Segment Open

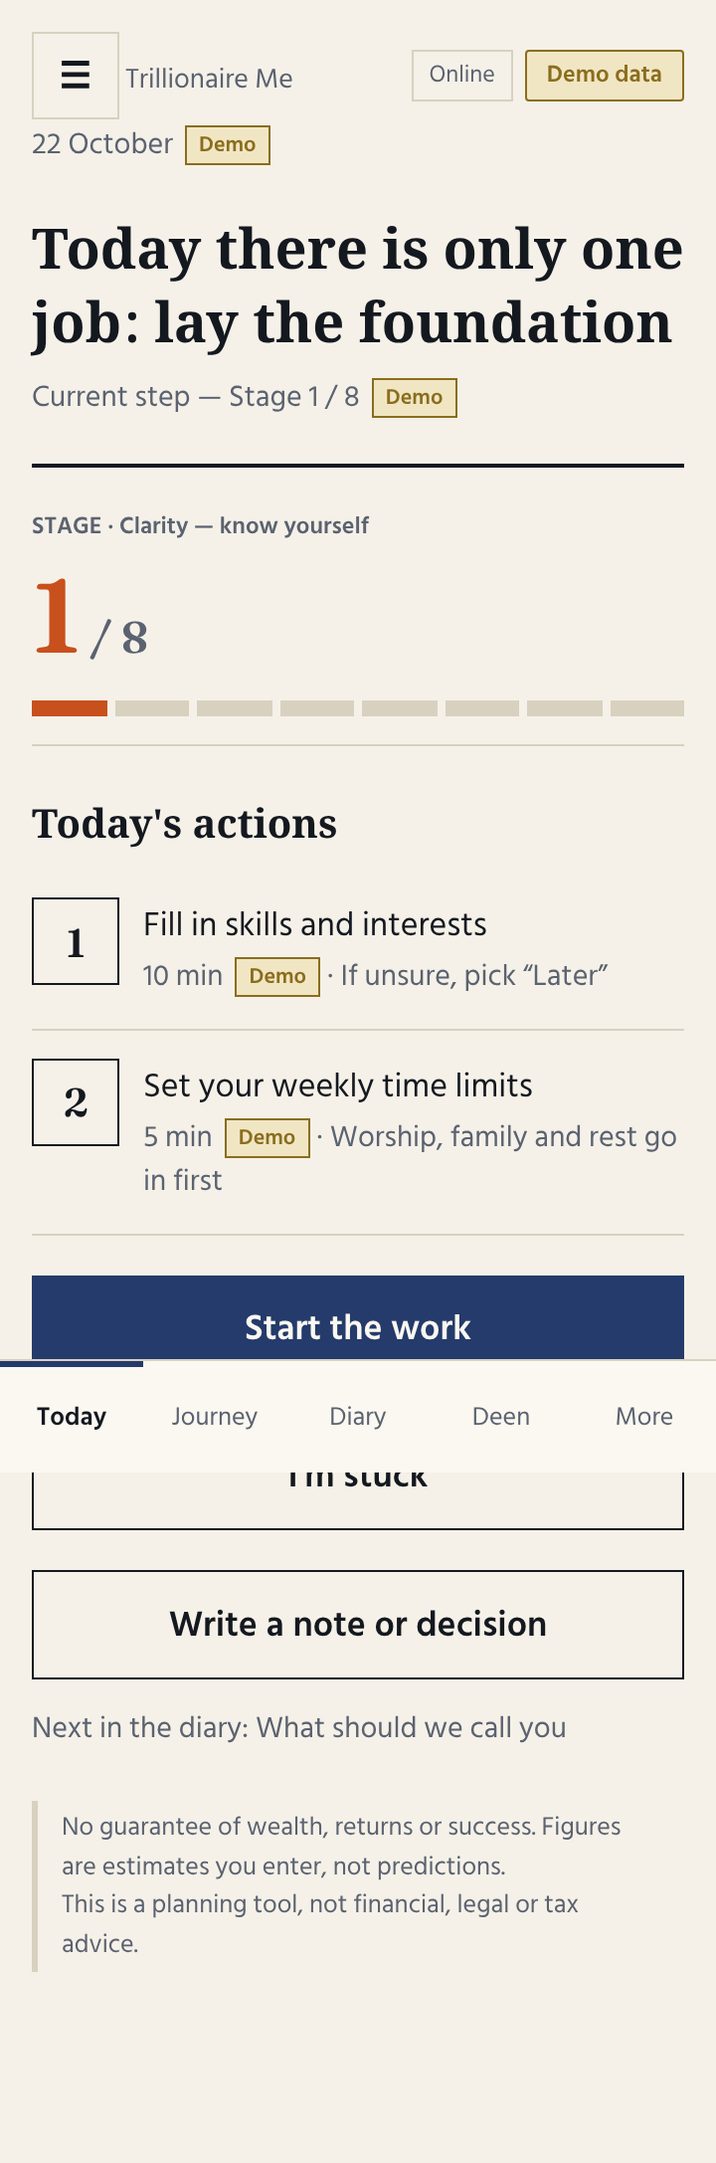
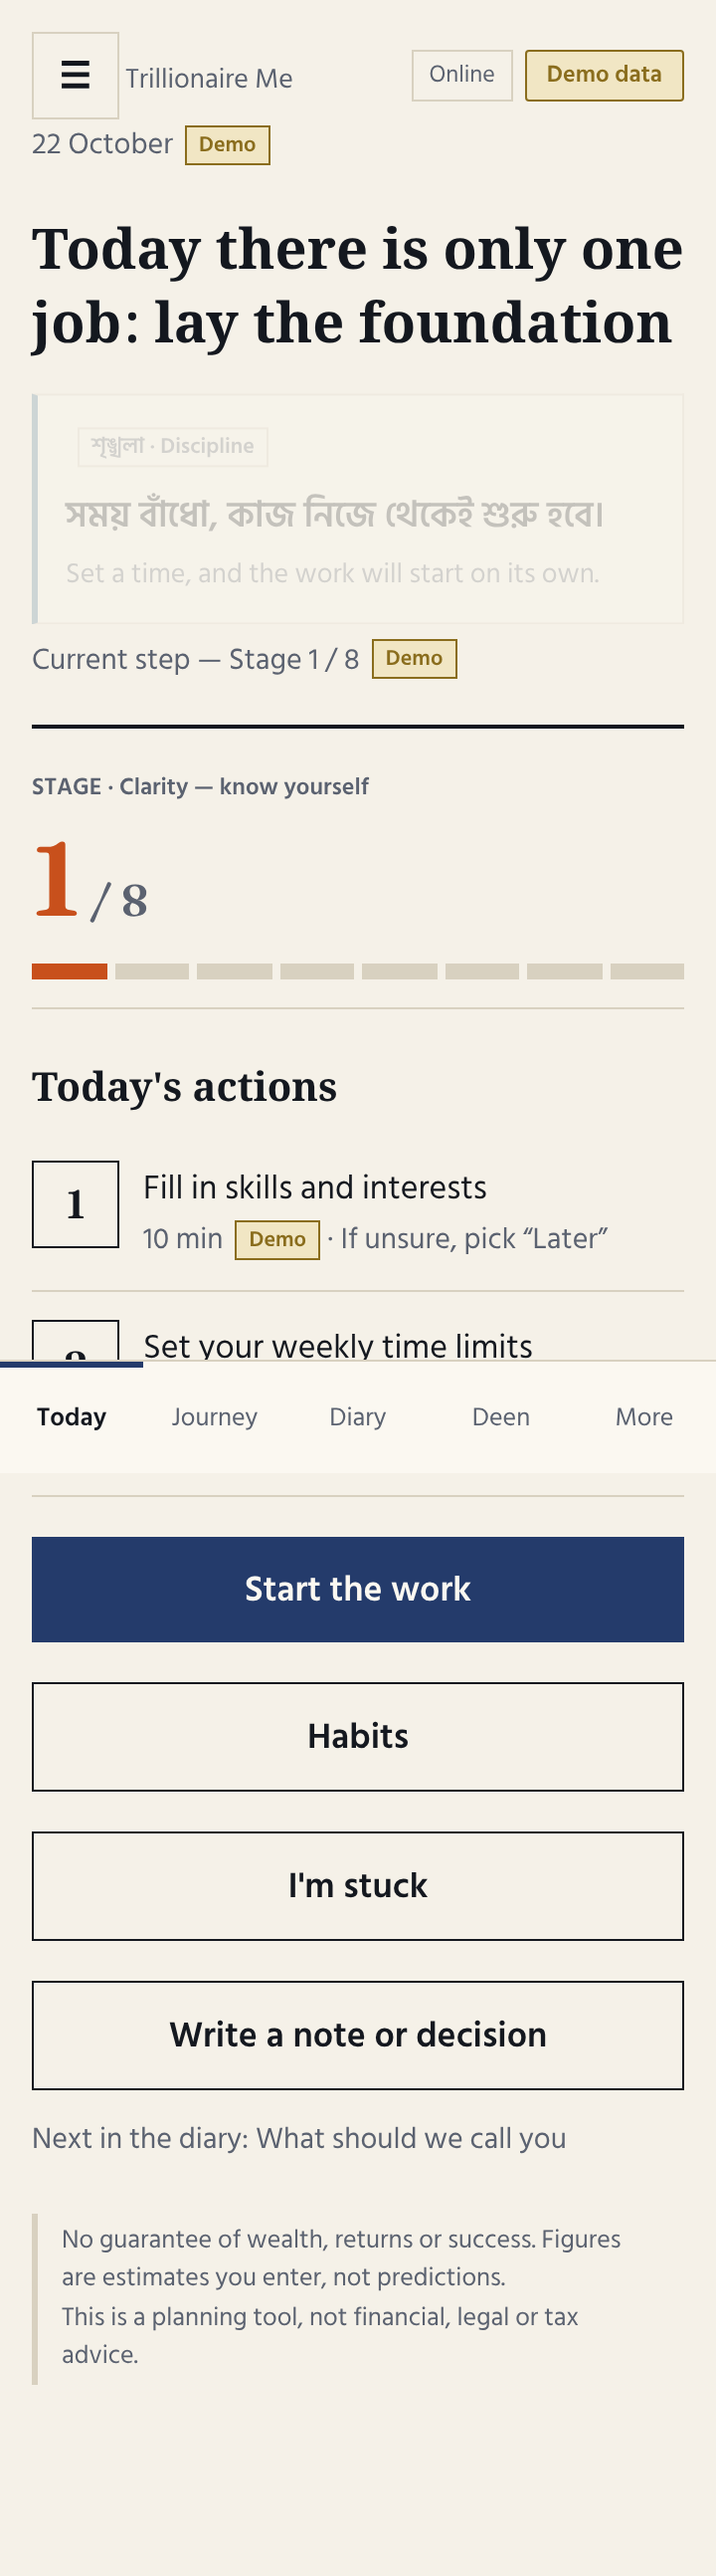
R1: premium daily inspiration card (theme chip, calm motion); refresh status in PLAN
Claude-Session: https://claude.ai/code/session_01ECQLEnTuJEEpTPr8wz4yQ9

diff --git a/src/ui/screens.ts b/src/ui/screens.ts
@@ -1,4 +1,4 @@
-import { todaysInspiration } from "../library/inspiration";
+import { todaysInspiration, THEME_LABEL } from "../library/inspiration";
 import { h } from "./dom";
 import { t, tb } from "../i18n/t";
 import type { Key } from "../i18n/packs";
@@ -576,7 +576,9 @@ export function today(): HTMLElement {
   return h("main", {},
     h("p", { class: "muted" }, valueEl(tb(DEMO_DATE, lang), "DEMO", lang)),
     h("h1", {}, t("home.title", lang)),
-    h("aside", { class: "card inspire", "aria-label": "Inspiration" }, h("p", {}, insp.bn), h("p", { class: "muted" }, insp.en)),
+    h("aside", { class: `card inspire ${insp.theme}`, "aria-label": "Inspiration" },
+      h("span", { class: "chip" }, `${THEME_LABEL[insp.theme].bn} · ${THEME_LABEL[insp.theme].en}`),
+      h("p", { class: "inspire-bn" }, insp.bn), h("p", { class: "muted inspire-en" }, insp.en)),
     h("p", { class: "sub" }, t("home.step", lang), " — ", valueEl(t("stage.progress", lang, { now: num(curStage + 1, lang), total: num(STAGES.length, lang) }), "DEMO", lang)),
     h("section", { class: "stage", "aria-label": t("home.stage", lang) },
       h("small", {}, `${t("home.stage", lang)} · ${tb(stage.name, lang)}`),

diff --git a/src/ui/styles.css b/src/ui/styles.css
@@ -101,3 +101,14 @@ dl{margin:6px 0} .hrow{display:grid;grid-template-columns:96px 1fr;gap:8px;paddi
 .shoot{animation:shoot 1.6s ease-out both}
 @keyframes shoot{from{transform:translate(0,0);opacity:1}to{transform:translate(120px,70px);opacity:0}}
 @media (prefers-reduced-motion:reduce){.star,.star.new,.shoot{animation:none!important}}
+
+/* Daily inspiration card (R1): calm fade-in, theme accent, reduced-motion safe */
+.inspire{position:relative;overflow:hidden;border-inline-start:3px solid var(--rule);animation:inspireIn .6s ease-out both}
+.inspire.motivation{border-inline-start-color:#C9A227}
+.inspire.discipline{border-inline-start-color:#3E6E8E}
+.inspire.patience{border-inline-start-color:#4F7A5A}
+.inspire.care{border-inline-start-color:#9A6B8E}
+.inspire-bn{font:600 18px/1.6 "Hind Siliguri",sans-serif;color:var(--ink);margin:6px 0 2px}
+.inspire-en{font-size:14px;margin:0}
+@keyframes inspireIn{from{opacity:0;transform:translateY(6px)}to{opacity:1;transform:none}}
+@media (prefers-reduced-motion: reduce){.inspire{animation:none}}

diff --git a/tests/inspiration.test.ts b/tests/inspiration.test.ts
@@ -16,3 +16,13 @@ describe("daily inspiration board (batch 7 owner request)", () => {
     expect(text).not.toMatch(/streak|fail|broken|lost|shame|score|rank/);
   });
 });
+
+import { THEME_LABEL } from "../src/library/inspiration";
+describe("inspiration theme labels", () => {
+  it("every theme has a Bangla and English label", () => {
+    for (const k of Object.keys(THEME_LABEL) as (keyof typeof THEME_LABEL)[]) {
+      expect(THEME_LABEL[k].bn.length).toBeGreaterThan(0);
+      expect(THEME_LABEL[k].en.length).toBeGreaterThan(0);
+    }
+  });
+});

diff --git a/src/library/inspiration.ts b/src/library/inspiration.ts
@@ -30,3 +30,10 @@ export function todaysInspiration(date: Date, list: readonly Inspiration[] = INS
   const i = ((dayIndex(date) % n) + n) % n;
   return list[i]!;
 }
+
+export const THEME_LABEL: Record<Inspiration["theme"], { bn: string; en: string }> = {
+  motivation: { bn: "অনুপ্রেরণা", en: "Motivation" },
+  discipline: { bn: "শৃঙ্খলা", en: "Discipline" },
+  patience: { bn: "ধৈর্য", en: "Patience" },
+  care: { bn: "যত্ন", en: "Care" },
+};

diff --git a/docs/PLAN.md b/docs/PLAN.md
@@ -1,4 +1,6 @@
-# PLAN (living) — updated 23 Oct 2026
+# PLAN (living) — updated 24 Oct 2026
+
+> Master sequence now lives in `docs/ROADMAP.md`. This file keeps owner decisions and gate status.
 
 ## Owner decisions added this session
 - **Hosting:** static site on a free host (Cloudflare Pages recommended, private repo). Works as installable PWA; offline after first visit; internet only for search/AI/cloud features. Not published yet — owner connects the host account.
@@ -23,7 +25,12 @@
 ## Life Success brief — selective (docs/design/life-system-integration.md)
 Only what fits the running app: "I'm stuck" flow → habits without streaks → weekly review/missed-day reasons → goal tree view/skill gap. The big library/tags/20-category build is parked.
 
-## Next actions (in order)
+## Status 24 Oct 2026
+- Tests: 163 unit passing, TypeScript clean, build OK, e2e 36 PASS / 0 FAIL, 60 screenshots no horizontal overflow.
+- R1 (ROADMAP §4): daily inspiration card with theme chip, bilingual, calm fade-in (reduced-motion safe) — done. Next-step highlight (B6) still open.
+- Register rows NOT changed in this pass (update_register.py needs input files; evidence JSON only).
+
+## Next actions (in order, superseded by ROADMAP §4 for build order)
 1. App storage → IndexedDB (write-through, migrate localStorage) 
 2. PNG icons + manifest for install
 3. Notification privacy settings (lock-screen hiding)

Segment Closed

→ **YOUR INSTRUCTIONS**:
Write the entries above out again exactly, omitting each image.

→ **EXERCISE SOLUTION**:
R1: premium daily inspiration card (theme chip, calm motion); refresh status in PLAN
Claude-Session: https://claude.ai/code/session_01ECQLEnTuJEEpTPr8wz4yQ9

diff --git a/src/ui/screens.ts b/src/ui/screens.ts
@@ -1,4 +1,4 @@
-import { todaysInspiration } from "../library/inspiration";
+import { todaysInspiration, THEME_LABEL } from "../library/inspiration";
 import { h } from "./dom";
 import { t, tb } from "../i18n/t";
 import type { Key } from "../i18n/packs";
@@ -576,7 +576,9 @@ export function today(): HTMLElement {
   return h("main", {},
     h("p", { class: "muted" }, valueEl(tb(DEMO_DATE, lang), "DEMO", lang)),
     h("h1", {}, t("home.title", lang)),
-    h("aside", { class: "card inspire", "aria-label": "Inspiration" }, h("p", {}, insp.bn), h("p", { class: "muted" }, insp.en)),
+    h("aside", { class: `card inspire ${insp.theme}`, "aria-label": "Inspiration" },
+      h("span", { class: "chip" }, `${THEME_LABEL[insp.theme].bn} · ${THEME_LABEL[insp.theme].en}`),
+      h("p", { class: "inspire-bn" }, insp.bn), h("p", { class: "muted inspire-en" }, insp.en)),
     h("p", { class: "sub" }, t("home.step", lang), " — ", valueEl(t("stage.progress", lang, { now: num(curStage + 1, lang), total: num(STAGES.length, lang) }), "DEMO", lang)),
     h("section", { class: "stage", "aria-label": t("home.stage", lang) },
       h("small", {}, `${t("home.stage", lang)} · ${tb(stage.name, lang)}`),

diff --git a/src/ui/styles.css b/src/ui/styles.css
@@ -101,3 +101,14 @@ dl{margin:6px 0} .hrow{display:grid;grid-template-columns:96px 1fr;gap:8px;paddi
 .shoot{animation:shoot 1.6s ease-out both}
 @keyframes shoot{from{transform:translate(0,0);opacity:1}to{transform:translate(120px,70px);opacity:0}}
 @media (prefers-reduced-motion:reduce){.star,.star.new,.shoot{animation:none!important}}
+
+/* Daily inspiration card (R1): calm fade-in, theme accent, reduced-motion safe */
+.inspire{position:relative;overflow:hidden;border-inline-start:3px solid var(--rule);animation:inspireIn .6s ease-out both}
+.inspire.motivation{border-inline-start-color:#C9A227}
+.inspire.discipline{border-inline-start-color:#3E6E8E}
+.inspire.patience{border-inline-start-color:#4F7A5A}
+.inspire.care{border-inline-start-color:#9A6B8E}
+.inspire-bn{font:600 18px/1.6 "Hind Siliguri",sans-serif;color:var(--ink);margin:6px 0 2px}
+.inspire-en{font-size:14px;margin:0}
+@keyframes inspireIn{from{opacity:0;transform:translateY(6px)}to{opacity:1;transform:none}}
+@media (prefers-reduced-motion: reduce){.inspire{animation:none}}

diff --git a/tests/inspiration.test.ts b/tests/inspiration.test.ts
@@ -16,3 +16,13 @@ describe("daily inspiration board (batch 7 owner request)", () => {
     expect(text).not.toMatch(/streak|fail|broken|lost|shame|score|rank/);
   });
 });
+
+import { THEME_LABEL } from "../src/library/inspiration";
+describe("inspiration theme labels", () => {
+  it("every theme has a Bangla and English label", () => {
+    for (const k of Object.keys(THEME_LABEL) as (keyof typeof THEME_LABEL)[]) {
+      expect(THEME_LABEL[k].bn.length).toBeGreaterThan(0);
+      expect(THEME_LABEL[k].en.length).toBeGreaterThan(0);
+    }
+  });
+});

diff --git a/src/library/inspiration.ts b/src/library/inspiration.ts
@@ -30,3 +30,10 @@ export function todaysInspiration(date: Date, list: readonly Inspiration[] = INS
   const i = ((dayIndex(date) % n) + n) % n;
   return list[i]!;
 }
+
+export const THEME_LABEL: Record<Inspiration["theme"], { bn: string; en: string }> = {
+  motivation: { bn: "অনুপ্রেরণা", en: "Motivation" },
+  discipline: { bn: "শৃঙ্খলা", en: "Discipline" },
+  patience: { bn: "ধৈর্য", en: "Patience" },
+  care: { bn: "যত্ন", en: "Care" },
+};

diff --git a/docs/PLAN.md b/docs/PLAN.md
@@ -1,4 +1,6 @@
-# PLAN (living) — updated 23 Oct 2026
+# PLAN (living) — updated 24 Oct 2026
+
+> Master sequence now lives in `docs/ROADMAP.md`. This file keeps owner decisions and gate status.
 
 ## Owner decisions added this session
 - **Hosting:** static site on a free host (Cloudflare Pages recommended, private repo). Works as installable PWA; offline after first visit; internet only for search/AI/cloud features. Not published yet — owner connects the host account.
@@ -23,7 +25,12 @@
 ## Life Success brief — selective (docs/design/life-system-integration.md)
 Only what fits the running app: "I'm stuck" flow → habits without streaks → weekly review/missed-day reasons → goal tree view/skill gap. The big library/tags/20-category build is parked.
 
-## Next actions (in order)
+## Status 24 Oct 2026
+- Tests: 163 unit passing, TypeScript clean, build OK, e2e 36 PASS / 0 FAIL, 60 screenshots no horizontal overflow.
+- R1 (ROADMAP §4): daily inspiration card with theme chip, bilingual, calm fade-in (reduced-motion safe) — done. Next-step highlight (B6) still open.
+- Register rows NOT changed in this pass (update_register.py needs input files; evidence JSON only).
+
+## Next actions (in order, superseded by ROADMAP §4 for build order)
 1. App storage → IndexedDB (write-through, migrate localStorage) 
 2. PNG icons + manifest for install
 3. Notification privacy settings (lock-screen hiding)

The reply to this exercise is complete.